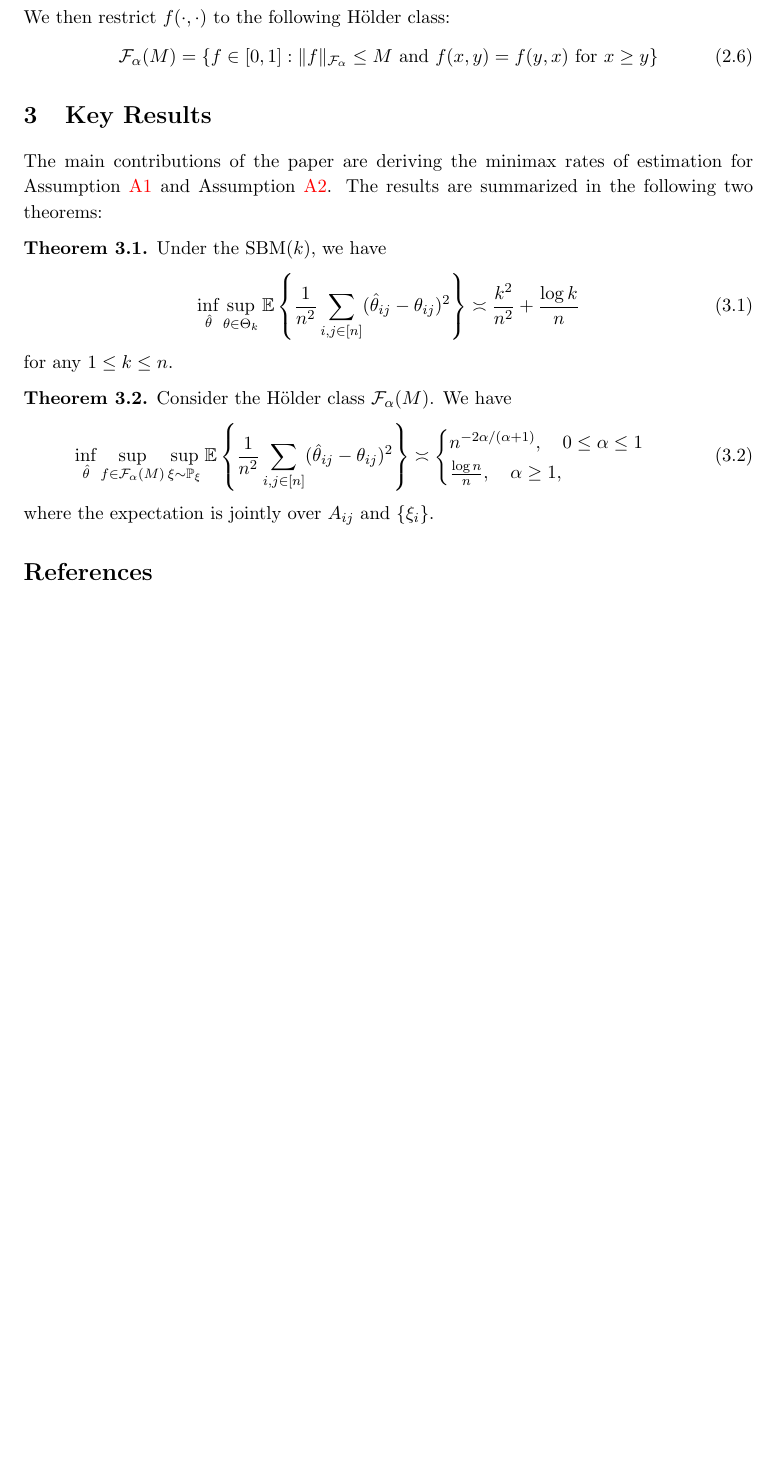
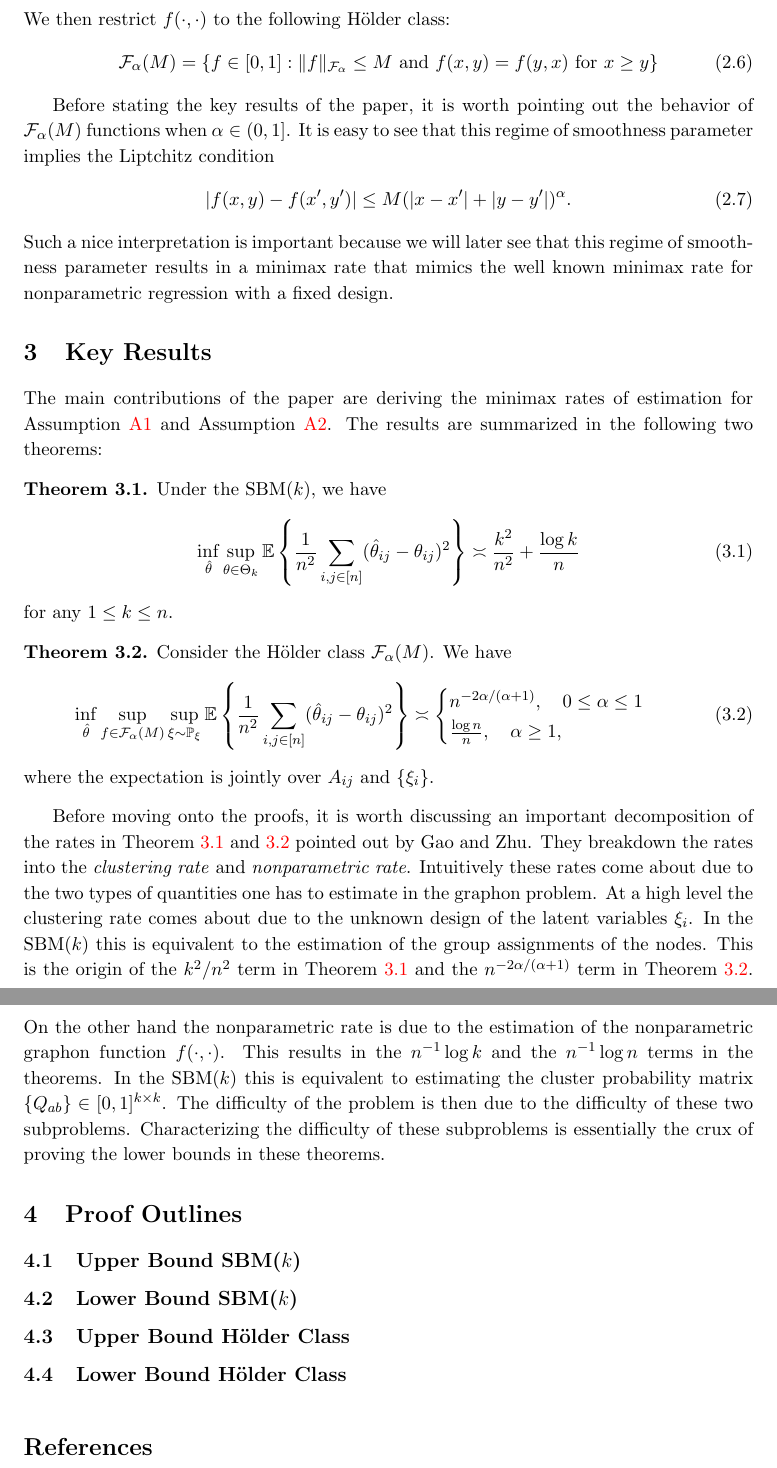
Before and after one commit to joshloyal/stat578-graphon, a LaTeX document (main.tex): part of page 3 of 3 before the commit and two parts of pages 3 and 4 of 4 after it, the two joined at a grey line, cut so that both start at the same text, the shorter picture padded with empty space. Compiled offline with pdfLaTeX.

Commit message:
added breif discussion of clustering and nonparametric rate

```diff
--- a/main.tex
+++ b/main.tex
@@ -76,11 +76,17 @@ We then restrict $\graphon$ to the following H\"older class:
 \end{equation}
 \end{assump}
 
+Before stating the key results of the paper, it is worth pointing out the behavior of $\holder$ functions when $\alpha \in (0, 1]$. It is easy to see that this regime of smoothness parameter implies the Liptchitz condition
+\begin{equation}
+\abs{f(x,y) - f(x', y')} \leq M (\abs{x - x'} + \abs{y - y'})^{\alpha}.
+\end{equation}
+Such a nice interpretation is important because we will later see that this regime of smoothness parameter results in a minimax rate that mimics the well known minimax rate for nonparametric regression with a fixed design.
+
 \section{Key Results} \label{sec:key_results}
 
 The main contributions of the paper are deriving the minimax rates of estimation for Assumption \ref{assump:sbm} and Assumption \ref{assump:holder}. The results are summarized in the following two theorems:
 
-\begin{theorem}
+\begin{theorem} \label{thm:sbm}
 Under the SBM($k$), we have
 \begin{equation}
 \inf_{\hat{\theta}} \sup_{\theta \in \Theta_k} \mathbb{E}\left\{\frac{1}{n^2} \sum_{i,j \in \brackets{n}} (\hat{\theta}_{ij} - \theta_{ij})^2\right\} \asymp \frac{k^2}{n^2} + \frac{\log k}{n}
@@ -100,6 +106,18 @@ n^{-2\alpha/(\alpha + 1)}, \quad 0 \leq \alpha \leq 1 \\
 where the expectation is jointly over $\Adj$ and $\set{\xi_i}$.
 \end{theorem}
 
+Before moving onto the proofs, it is worth discussing an important decomposition of the rates in Theorem \ref{thm:sbm} and \ref{thm:nonparam} pointed out by Gao and Zhu. They breakdown the rates into the \textit{clustering rate} and \textit{nonparametric rate}. Intuitively these rates come about due to the two types of quantities one has to estimate in the graphon problem. At a high level the clustering rate comes about due to the unknown design of the latent variables $\xi_i$. In the SBM($k$) this is equivalent to the estimation of the group assignments of the nodes. This is the origin of the $k^2/n^2$ term in Theorem \ref{thm:sbm} and the $n^{-2\alpha/(\alpha + 1)}$ term in Theorem \ref{thm:nonparam}. On the other hand the nonparametric rate is due to the estimation of the nonparametric graphon function $\graphon$. This results in the $n^{-1} \log k$ and the $n^{-1} \log n$ terms in the theorems. In the SBM($k$) this is equivalent to estimating the cluster probability matrix $\set{Q_{ab}} \in [0, 1]^{k \times k}$. The difficulty of the problem is then due to the difficulty of these two subproblems. Characterizing the difficulty of these subproblems is essentially the crux of proving the lower bounds in these theorems.
+
+\section{Proof Outlines}\label{sec:proofs}
+
+\subsection{Upper Bound SBM($k$)} \label{sec:upper_sbm}
+
+\subsection{Lower Bound SBM($k$)} \label{sec:lower_sbm}
+
+\subsection{Upper Bound H\"older Class} \label{sec:upper_hold}
+
+\subsection{Lower Bound H\"older Class} \label{sec:lower_hold}
+
 \bibliographystyle{asa}
 \bibliography{reference}
 
```
Also changed, not shown: main.tex (4 more changed lines).
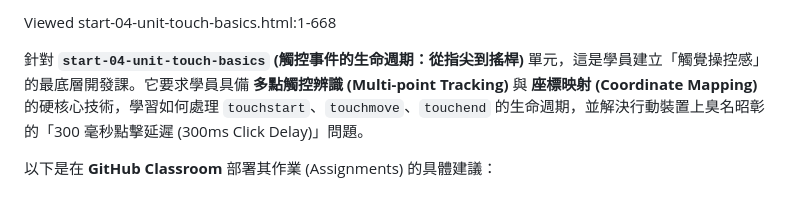
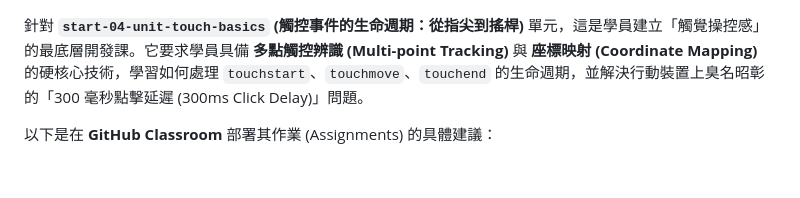
Before and after one commit to vibe-coding-classroom/start-04-unit-touch-basics, a Markdown page: README.md, the part around the change. GitHub-like rendering.

Commit message:
Remove unnecessary lines from README.md

```diff
--- a/README.md
+++ b/README.md
@@ -1,5 +1,3 @@
-Viewed start-04-unit-touch-basics.html:1-668
-
 針對 **`start-04-unit-touch-basics` (觸控事件的生命週期：從指尖到搖桿)** 單元，這是學員建立「觸覺操控感」的最底層開發課。它要求學員具備 **多點觸控辨識 (Multi-point Tracking)** 與 **座標映射 (Coordinate Mapping)** 的硬核心技術，學習如何處理 `touchstart`、`touchmove`、`touchend` 的生命週期，並解決行動裝置上臭名昭彰的「300 毫秒點擊延遲 (300ms Click Delay)」問題。
 
 以下是在 **GitHub Classroom** 部署其作業 (Assignments) 的具體建議：
```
===============
-- What you have to do --
Respond with one number, namely the count of lines in the entries above that hold the word "begin".

-- Response --
4